[[ Data for processing, beginning ]]

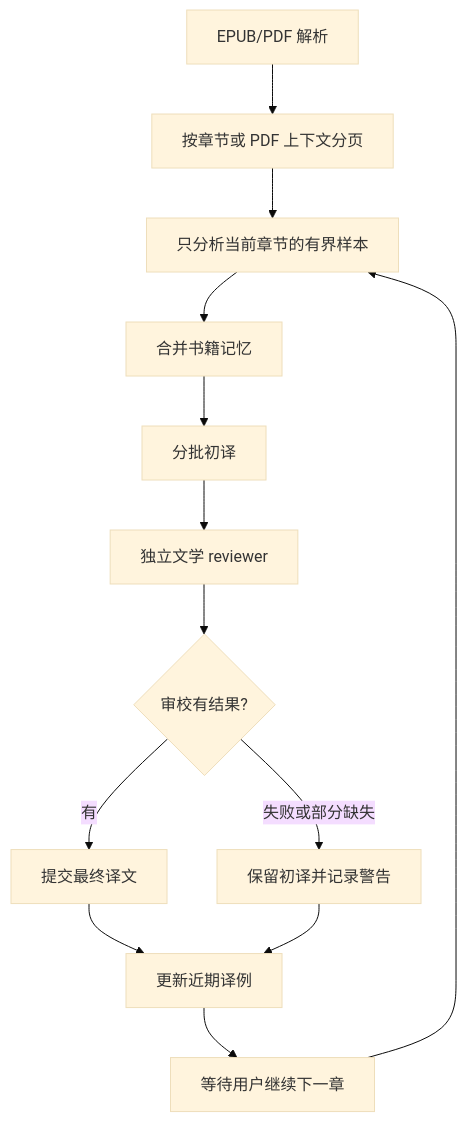
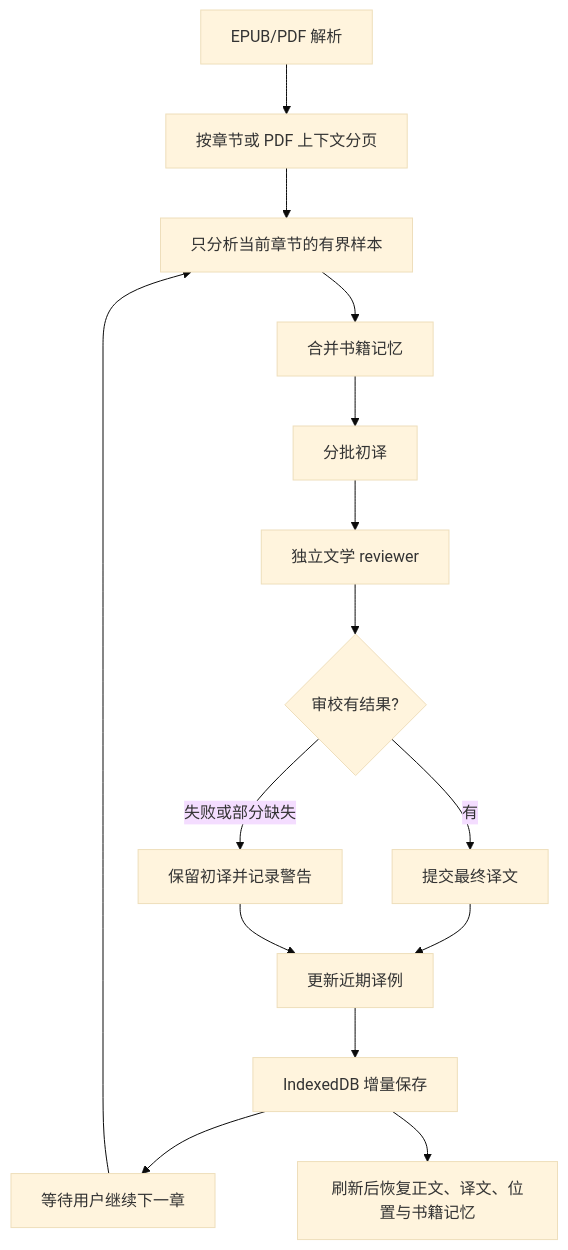
The diagram in docs/ebook-literary-translation.md (saga/fanyi-extension), drawn with Mermaid (base theme) before and after one commit. The commit also changed other lines of this file, not shown here.

````diff
--- a/docs/ebook-literary-translation.md
+++ b/docs/ebook-literary-translation.md
@@ -11,15 +11,17 @@
 ```mermaid
 flowchart TD
   A[EPUB/PDF 解析] --> B[按章节或 PDF 上下文分页]
   B --> C[只分析当前章节的有界样本]
   C --> D[合并书籍记忆]
   D --> E[分批初译]
   E --> F[独立文学 reviewer]
   F --> G{审校有结果?}
   G -->|有| H[提交最终译文]
   G -->|失败或部分缺失| I[保留初译并记录警告]
   H --> J[更新近期译例]
   I --> J
-  J --> K[等待用户继续下一章]
+  J --> S[IndexedDB 增量保存]
+  S --> K[等待用户继续下一章]
   K --> C
+  S --> R[刷新后恢复正文、译文、位置与书籍记忆]
 ```
````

[[ Data for processing, end ]]

Your task: State the number of lines in the records that contain the string "docs", and nothing more.

Final answer: 3